So here is my imaginary lie:
Could it be that Ben Ali had planned to float a massive bond issue to finance those 350,000 new jobs only to be met with failure and hence forced to renege on a huge promise...voila force majeure
Robert Marchenoir January 20, 2011 at 9:27 PM
Of course nobody in the French press challenged the pretense by Ben Ali to create 350 000 jobs overnight.

French "journalists", "intellectuals", "economists" and opposition politicians routinely ask the state to create jobs, as if jobs were created by pressing a magic button on a secret machine in the basement of the Elysée palace.

And ruling politicians are only too happy to oblige, at least in the sense that they keep the myth alive.
According to that august institution, the World Bank, the overall unemployment rate of higher education graduates in Tunisia, was below 5 percent in 1994, and has increased significantly to 23 percent in 2009. Recent graduates face 46 percent unemployment 18 months after graduation. While GDP continues to grow at a rapid rate, Tunisia has not created those good-paying, middle class jobs for college graduates. All this rampant free-marketeering has followed the profits, which clearly do not lead to job growth.
I knew Sherlock Holmes, Mr. Dalrymple. Holmes was a friend of mine. You are no Sherlock Holmes.

The pronouncement of Ben Ali to create tens of thousands of jobs “out of thin air” is nothing out of the ordinary in the Arab world, an area known for shallow economics, mythical cultural traditions and overall general dysfunctionality.

At about the same time Ben Ali’s absurd announcement was being made, the ruler of Kuwait was similarly feeling expansive.

Under the guise of Kuwait’s 50th anniversary of independence, headlines were declaring such bountifulness as:

====“Kuwaiti ruler grants $4 bn, free food to citizens”====

“Each of the 1.12 million native citizens will get 1,000 dinars ($3,572) in cash as well as free essential food items until March 31, 2012, the KUNA news agency cited state minister for cabinet affairs Rudhan al-Rudhan as saying.”

We should remember that at least 80% of Kuwaiti citizens “work” for the government in laughably meaningless jobs.

Give ‘em a desk, a computer, a phone and game applications to while away the hours and, why, everyone’s happy.

Any major Arab corporation or establishment (“major” because ultimately it’s controlled by the government) is a beehive of useless “positions” with grand sounding titles. All kinds of directors-generals, planning directors, assistant to the director, assistants to VPs and so on, all with Phds from USC (for some reason, that’s where they all flocked to get their degrees), all basically doing…….nothing.

Where I work, the “Personnel Dept” is populated by at least 2 dozen individuals all of whose “work” could easily be done by one 40 year old female American secretary in her spare time.

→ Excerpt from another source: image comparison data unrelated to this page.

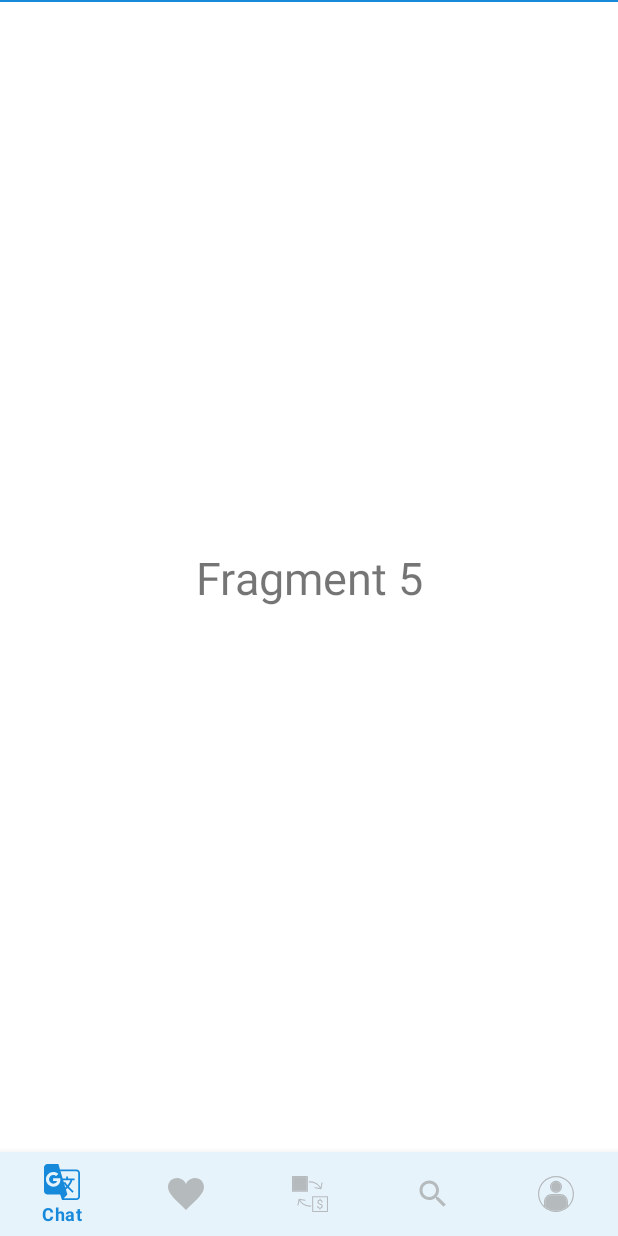
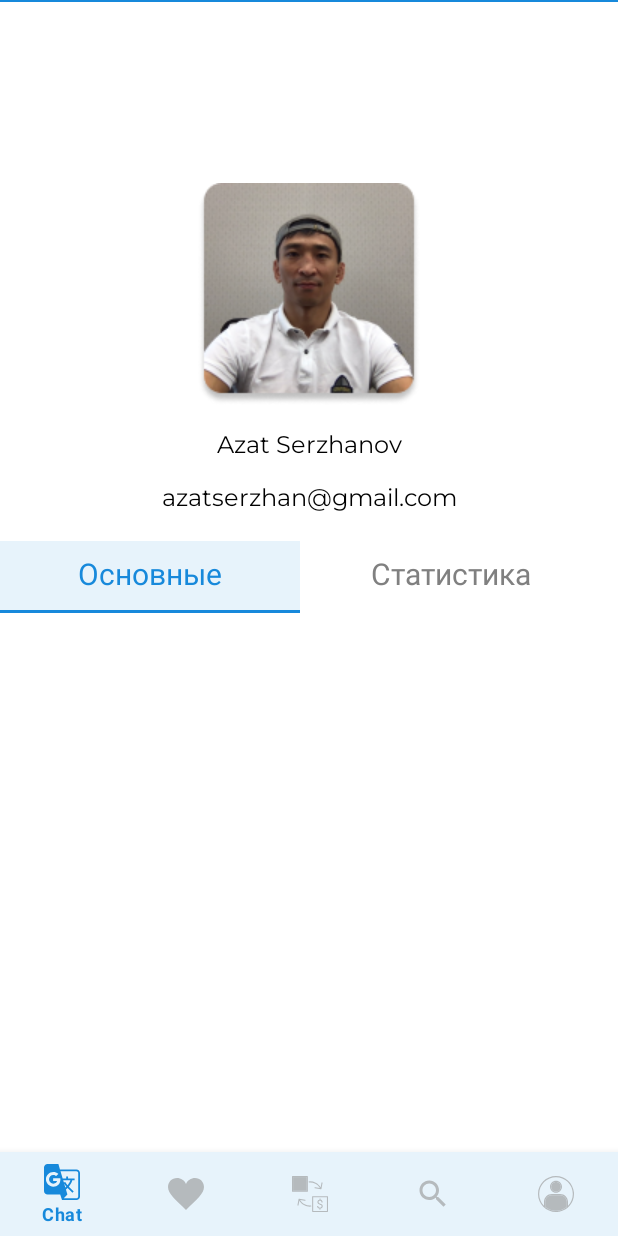
Before and after one commit to krymov-d/HW_10.5, an Android app: the fragment FragmentAccount placed in its activity, on a phone screen of 412 x 824 dp. Run offline under Robolectric (Android 15) with nearby library versions, the phone set to English and light mode, and no system bars.

Commit message:
Created layout for account fragment: IV, TV, Tab Layout

```diff
--- /dev/null
+++ b/app/src/main/res/drawable/tab_layout_selector.xml
@@ -0,0 +1,5 @@
+<?xml version="1.0" encoding="utf-8"?>
+<selector xmlns:android="http://schemas.android.com/apk/res/android">
+    <item android:drawable="@color/btn_text_color_tint_4" android:state_selected="true" />
+    <item android:drawable="@color/white" android:state_selected="false" />
+</selector>
--- a/app/src/main/res/layout/fragment_account.xml
+++ b/app/src/main/res/layout/fragment_account.xml
@@ -4,14 +4,67 @@
     android:layout_width="match_parent"
     android:layout_height="match_parent">
 
-    <androidx.appcompat.widget.AppCompatTextView
+    <androidx.appcompat.widget.AppCompatImageView
+        android:id="@+id/iv_account"
         android:layout_width="wrap_content"
         android:layout_height="wrap_content"
-        android:text="Fragment 5"
-        android:textSize="30sp"
+        android:layout_marginBottom="16dp"
+        android:src="@drawable/ic_profile"
+        app:layout_constraintBottom_toTopOf="@id/tv_contacts"
+        app:layout_constraintEnd_toEndOf="parent"
+        app:layout_constraintStart_toStartOf="parent" />
+
+    <androidx.appcompat.widget.AppCompatTextView
+        android:id="@+id/tv_contacts"
+        style="@style/tv_contacts"
+        android:layout_width="wrap_content"
+        android:layout_height="wrap_content"
+        android:layout_marginBottom="16dp"
+        android:text="@string/tv_contacts"
+        app:layout_constraintBottom_toTopOf="@id/account_tab_layout"
+        app:layout_constraintEnd_toEndOf="parent"
+        app:layout_constraintStart_toStartOf="parent" />
+
+    <com.google.android.material.tabs.TabLayout
+        android:id="@+id/account_tab_layout"
+        android:layout_width="match_parent"
+        android:layout_height="wrap_content"
         app:layout_constraintBottom_toBottomOf="parent"
         app:layout_constraintEnd_toEndOf="parent"
         app:layout_constraintStart_toStartOf="parent"
-        app:layout_constraintTop_toTopOf="parent" />
+        app:layout_constraintTop_toTopOf="parent"
+        app:tabBackground="@drawable/tab_layout_selector"
+        app:tabGravity="center"
+        app:tabIndicatorAnimationMode="elastic"
+        app:tabIndicatorColor="@color/btn_bg_blue"
+        app:tabIndicatorFullWidth="true"
+        app:tabIndicatorGravity="bottom"
+        app:tabIndicatorHeight="2dp"
+        app:tabMinWidth="200dp"
+        app:tabMode="scrollable"
+        app:tabPaddingEnd="32dp"
+        app:tabPaddingStart="32dp"
+        app:tabSelectedTextColor="@color/btn_bg_blue"
+        app:tabTextAppearance="@style/tab_layout_text"
+        app:tabTextColor="@color/tv_text_color_2">
+
+        <com.google.android.material.tabs.TabItem
+            android:id="@+id/account_tab_main"
+            android:layout_width="wrap_content"
+            android:layout_height="wrap_content"
+            android:text="@string/account_tab_main" />
+
+        <com.google.android.material.tabs.TabItem
+            android:id="@+id/account_tab_statistics"
+            android:layout_width="wrap_content"
+            android:layout_height="wrap_content"
+            android:text="@string/account_tab_statistics" />
+
+        <com.google.android.material.tabs.TabItem
+            android:id="@+id/account_tab_another"
+            android:layout_width="wrap_content"
+            android:layout_height="wrap_content"
+            android:text="@string/account_tab_another" />
+    </com.google.android.material.tabs.TabLayout>
 
 </androidx.constraintlayout.widget.ConstraintLayout>
--- a/app/src/main/res/values/strings.xml
+++ b/app/src/main/res/values/strings.xml
@@ -56,4 +56,9 @@
     <string name="bsd_convertor_amount_hint">Кол. тенге в валюте</string>
     <string name="bsd_convertor_btn_flag">Выбрать флаг</string>
     <string name="search_hint">Поиск валюты</string>
+    <string name="account_tab_main">Основные</string>
+    <string name="account_tab_statistics">Статистика</string>
+    <string name="account_tab_another">Еще один таб</string>
+
+    <string name="tv_contacts">Azat Serzhanov\nazatserzhan@gmail.com</string>
 </resources>
--- a/app/src/main/res/values/styles.xml
+++ b/app/src/main/res/values/styles.xml
@@ -36,4 +36,17 @@
         <item name="chipStartPadding">8dp</item>
         <item name="chipEndPadding">8dp</item>
     </style>
+
+    <style name="tab_layout_text">
+        <item name="android:textSize">20sp</item>
+        <item name="android:fontFamily">@font/montserrat</item>
+    </style>
+
+    <style name="tv_contacts">
+        <item name="android:textSize">16sp</item>
+        <item name="android:textColor">@color/tv_text_color</item>
+        <item name="android:lineSpacingExtra">16sp</item>
+        <item name="android:gravity">center_horizontal|center_vertical</item>
+        <item name="fontFamily">@font/montserrat</item>
+    </style>
 </resources>
```
Also changed, not shown: app/src/main/res/drawable/ic_profile.png (added).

The sine qua non of an Arab “establishment” (as they like to call ‘em) is not really the computer; it’s the teacup and related accoutrements.

The intense desire to “modernize” is only rivaled by the even more intense desire to avoid the painful adjustments that have to be made up and down the society in order to achieve this modernization. It ain’t gonna happen. Not in a million years.

What’s scary is that the US is beginning to sound like this too. Everybody talks about “job creation” but as Mr. Dalrymple states, job creation out of what?

The reason there are no jobs in the US (or Tunisia or Egypt etc) is because, lo and behold, there is no WORK. And I don’t see how you can create work without using a pen and paper and ordering it to come into being.
Why is there unemployment?
Isn't there work for everybody?
And is prosperity only or mostly for the rich?
I suppose Theordore Dalrymple supports
supply-side economics.
I don't.

"The main difference is that Ben Ali was a police general before leading the government; Gordon Brown was a university lecturer."

Meaning that neither of them had to successfully operate a hotdog stand, much less a larger, successful commercial enterprise of the kind that keeps people gainfully employed.

The reason they thought they could create jobs is exactly because they've never actually had to. When it's all theory, it's easy. Reality is quite different. Witness President Obama.